Via The Cobden Centre, The Crime Known as Quantitative Easing, a superb article by Robert Sadler:
Rather helpfully, on the Bank’s website there is an explanation of how Quantitative Easing was supposed to improve the economy. Quite clearly, the Bank explains that they purchased British Government bonds (gilts) and high quality (investment grade) bonds from private sector companies (banks, pension funds, insurance companies and non-financial institutions). The Bank’s concern was that there was too little money “circulating” in the economy. Using this method, the Bank was able to inject the much needed money directly into the economy and the companies that needed it. The idea was two-fold; a) asset prices increase, wealth increases and spending increases; b) more money, means more spending, bank reserves increase, meaning more lending, spending and income increases, inflation arrives at the magic 2% rate and we all live happily ever after, growing fat off of the magic wealth creation machine at the Bank.
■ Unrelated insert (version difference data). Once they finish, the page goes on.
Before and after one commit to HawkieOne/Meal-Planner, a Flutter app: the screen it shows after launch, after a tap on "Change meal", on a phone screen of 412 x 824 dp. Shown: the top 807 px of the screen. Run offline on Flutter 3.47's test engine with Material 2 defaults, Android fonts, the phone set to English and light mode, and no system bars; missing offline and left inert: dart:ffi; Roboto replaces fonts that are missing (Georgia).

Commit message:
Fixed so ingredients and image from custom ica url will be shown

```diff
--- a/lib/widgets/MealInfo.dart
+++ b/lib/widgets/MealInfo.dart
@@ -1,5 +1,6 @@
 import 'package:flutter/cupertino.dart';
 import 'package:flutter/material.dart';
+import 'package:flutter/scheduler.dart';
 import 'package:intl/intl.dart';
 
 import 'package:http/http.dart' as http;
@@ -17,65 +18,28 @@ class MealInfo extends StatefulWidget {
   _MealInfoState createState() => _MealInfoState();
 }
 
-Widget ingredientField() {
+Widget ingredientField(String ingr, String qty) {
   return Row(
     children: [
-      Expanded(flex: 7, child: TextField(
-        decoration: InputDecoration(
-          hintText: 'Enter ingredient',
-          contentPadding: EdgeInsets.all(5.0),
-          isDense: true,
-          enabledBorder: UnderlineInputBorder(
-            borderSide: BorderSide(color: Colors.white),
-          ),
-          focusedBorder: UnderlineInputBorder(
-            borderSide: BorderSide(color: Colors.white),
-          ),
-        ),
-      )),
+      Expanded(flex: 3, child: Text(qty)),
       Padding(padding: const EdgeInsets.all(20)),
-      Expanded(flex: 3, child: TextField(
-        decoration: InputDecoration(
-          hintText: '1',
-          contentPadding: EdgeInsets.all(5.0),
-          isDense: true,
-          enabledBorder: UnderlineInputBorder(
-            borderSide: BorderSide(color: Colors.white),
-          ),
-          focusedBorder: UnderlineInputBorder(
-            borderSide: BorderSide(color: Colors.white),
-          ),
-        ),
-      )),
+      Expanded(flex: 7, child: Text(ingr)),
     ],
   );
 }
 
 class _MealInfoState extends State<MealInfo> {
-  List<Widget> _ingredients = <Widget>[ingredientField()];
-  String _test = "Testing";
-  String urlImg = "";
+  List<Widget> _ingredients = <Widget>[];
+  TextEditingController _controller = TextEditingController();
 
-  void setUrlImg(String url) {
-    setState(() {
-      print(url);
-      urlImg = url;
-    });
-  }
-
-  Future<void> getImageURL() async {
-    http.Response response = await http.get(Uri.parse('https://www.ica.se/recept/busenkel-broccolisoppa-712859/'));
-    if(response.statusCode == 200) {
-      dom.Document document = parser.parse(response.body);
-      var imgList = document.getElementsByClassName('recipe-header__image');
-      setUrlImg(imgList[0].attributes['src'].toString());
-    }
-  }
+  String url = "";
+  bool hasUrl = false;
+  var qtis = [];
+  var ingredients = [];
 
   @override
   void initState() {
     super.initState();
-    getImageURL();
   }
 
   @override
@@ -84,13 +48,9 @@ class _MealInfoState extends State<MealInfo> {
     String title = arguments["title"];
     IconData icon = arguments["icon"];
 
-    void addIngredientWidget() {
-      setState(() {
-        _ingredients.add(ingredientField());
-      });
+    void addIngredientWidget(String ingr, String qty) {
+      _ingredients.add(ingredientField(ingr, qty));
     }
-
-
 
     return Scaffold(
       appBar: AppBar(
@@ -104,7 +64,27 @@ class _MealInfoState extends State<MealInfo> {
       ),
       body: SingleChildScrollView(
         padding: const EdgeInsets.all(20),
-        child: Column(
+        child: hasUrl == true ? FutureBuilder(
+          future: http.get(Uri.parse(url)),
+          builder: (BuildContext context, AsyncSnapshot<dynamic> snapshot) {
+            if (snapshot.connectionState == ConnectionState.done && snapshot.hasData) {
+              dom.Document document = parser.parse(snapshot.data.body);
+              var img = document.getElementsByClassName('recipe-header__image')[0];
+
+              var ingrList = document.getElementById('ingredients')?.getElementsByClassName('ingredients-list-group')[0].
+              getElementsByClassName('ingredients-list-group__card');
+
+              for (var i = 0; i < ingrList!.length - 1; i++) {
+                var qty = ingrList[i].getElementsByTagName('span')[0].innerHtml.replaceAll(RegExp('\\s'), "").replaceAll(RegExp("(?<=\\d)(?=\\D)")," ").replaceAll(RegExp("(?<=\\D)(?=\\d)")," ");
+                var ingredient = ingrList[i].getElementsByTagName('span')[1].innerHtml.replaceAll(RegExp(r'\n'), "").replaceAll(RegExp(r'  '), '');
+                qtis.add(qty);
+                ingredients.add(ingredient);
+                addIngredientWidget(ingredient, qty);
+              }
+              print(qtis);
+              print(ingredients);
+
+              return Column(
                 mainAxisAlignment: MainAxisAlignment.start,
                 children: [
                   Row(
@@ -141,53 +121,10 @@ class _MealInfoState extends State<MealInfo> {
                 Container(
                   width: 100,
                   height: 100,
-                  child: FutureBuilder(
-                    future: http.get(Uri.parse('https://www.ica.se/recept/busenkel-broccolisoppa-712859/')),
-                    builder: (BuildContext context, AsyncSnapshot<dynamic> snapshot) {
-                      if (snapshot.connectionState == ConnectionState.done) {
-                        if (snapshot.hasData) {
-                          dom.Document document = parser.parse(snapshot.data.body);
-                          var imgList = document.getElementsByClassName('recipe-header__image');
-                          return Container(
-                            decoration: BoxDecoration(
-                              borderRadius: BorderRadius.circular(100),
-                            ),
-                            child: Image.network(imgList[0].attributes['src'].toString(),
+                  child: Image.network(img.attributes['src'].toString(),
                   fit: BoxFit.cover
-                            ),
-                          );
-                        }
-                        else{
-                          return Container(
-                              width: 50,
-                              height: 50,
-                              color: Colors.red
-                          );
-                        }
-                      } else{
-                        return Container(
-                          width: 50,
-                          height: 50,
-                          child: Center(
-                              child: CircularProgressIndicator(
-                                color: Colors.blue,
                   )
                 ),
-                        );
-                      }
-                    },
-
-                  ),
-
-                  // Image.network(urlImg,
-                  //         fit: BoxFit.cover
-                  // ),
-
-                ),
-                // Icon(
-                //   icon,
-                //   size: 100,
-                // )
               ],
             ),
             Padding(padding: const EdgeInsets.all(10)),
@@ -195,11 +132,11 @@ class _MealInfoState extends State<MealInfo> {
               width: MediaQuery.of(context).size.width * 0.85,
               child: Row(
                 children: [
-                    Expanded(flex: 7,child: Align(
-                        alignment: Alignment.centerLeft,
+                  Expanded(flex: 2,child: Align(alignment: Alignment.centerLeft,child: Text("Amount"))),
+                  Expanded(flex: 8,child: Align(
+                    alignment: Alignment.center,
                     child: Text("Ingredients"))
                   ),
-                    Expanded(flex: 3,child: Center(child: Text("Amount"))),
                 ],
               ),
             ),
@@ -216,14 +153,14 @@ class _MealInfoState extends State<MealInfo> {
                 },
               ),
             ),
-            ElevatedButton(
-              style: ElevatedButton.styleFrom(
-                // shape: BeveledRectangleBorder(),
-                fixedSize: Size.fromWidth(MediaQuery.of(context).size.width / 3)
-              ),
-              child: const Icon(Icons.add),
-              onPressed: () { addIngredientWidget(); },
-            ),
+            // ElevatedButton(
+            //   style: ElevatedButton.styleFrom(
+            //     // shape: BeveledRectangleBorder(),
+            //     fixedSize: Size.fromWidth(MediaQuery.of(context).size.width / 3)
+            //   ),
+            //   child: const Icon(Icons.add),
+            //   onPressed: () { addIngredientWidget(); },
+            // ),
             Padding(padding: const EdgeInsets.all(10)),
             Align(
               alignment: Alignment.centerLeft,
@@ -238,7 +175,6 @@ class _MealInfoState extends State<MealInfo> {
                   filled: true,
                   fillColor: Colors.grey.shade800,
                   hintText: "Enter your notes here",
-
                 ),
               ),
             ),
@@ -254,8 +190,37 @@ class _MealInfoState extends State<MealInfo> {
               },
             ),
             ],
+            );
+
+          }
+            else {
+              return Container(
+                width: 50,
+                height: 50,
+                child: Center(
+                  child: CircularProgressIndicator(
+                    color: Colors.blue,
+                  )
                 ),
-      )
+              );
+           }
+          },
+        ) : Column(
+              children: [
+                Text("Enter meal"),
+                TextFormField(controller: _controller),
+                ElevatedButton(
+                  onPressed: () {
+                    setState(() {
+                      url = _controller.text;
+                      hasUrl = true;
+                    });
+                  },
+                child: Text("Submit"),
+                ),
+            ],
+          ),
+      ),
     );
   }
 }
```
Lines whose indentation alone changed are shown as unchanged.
But there is a dark side to this fairy tale and at the risk of sounding clichéd, it is because in this case, more money really does mean more problems.
I recommend the entire piece.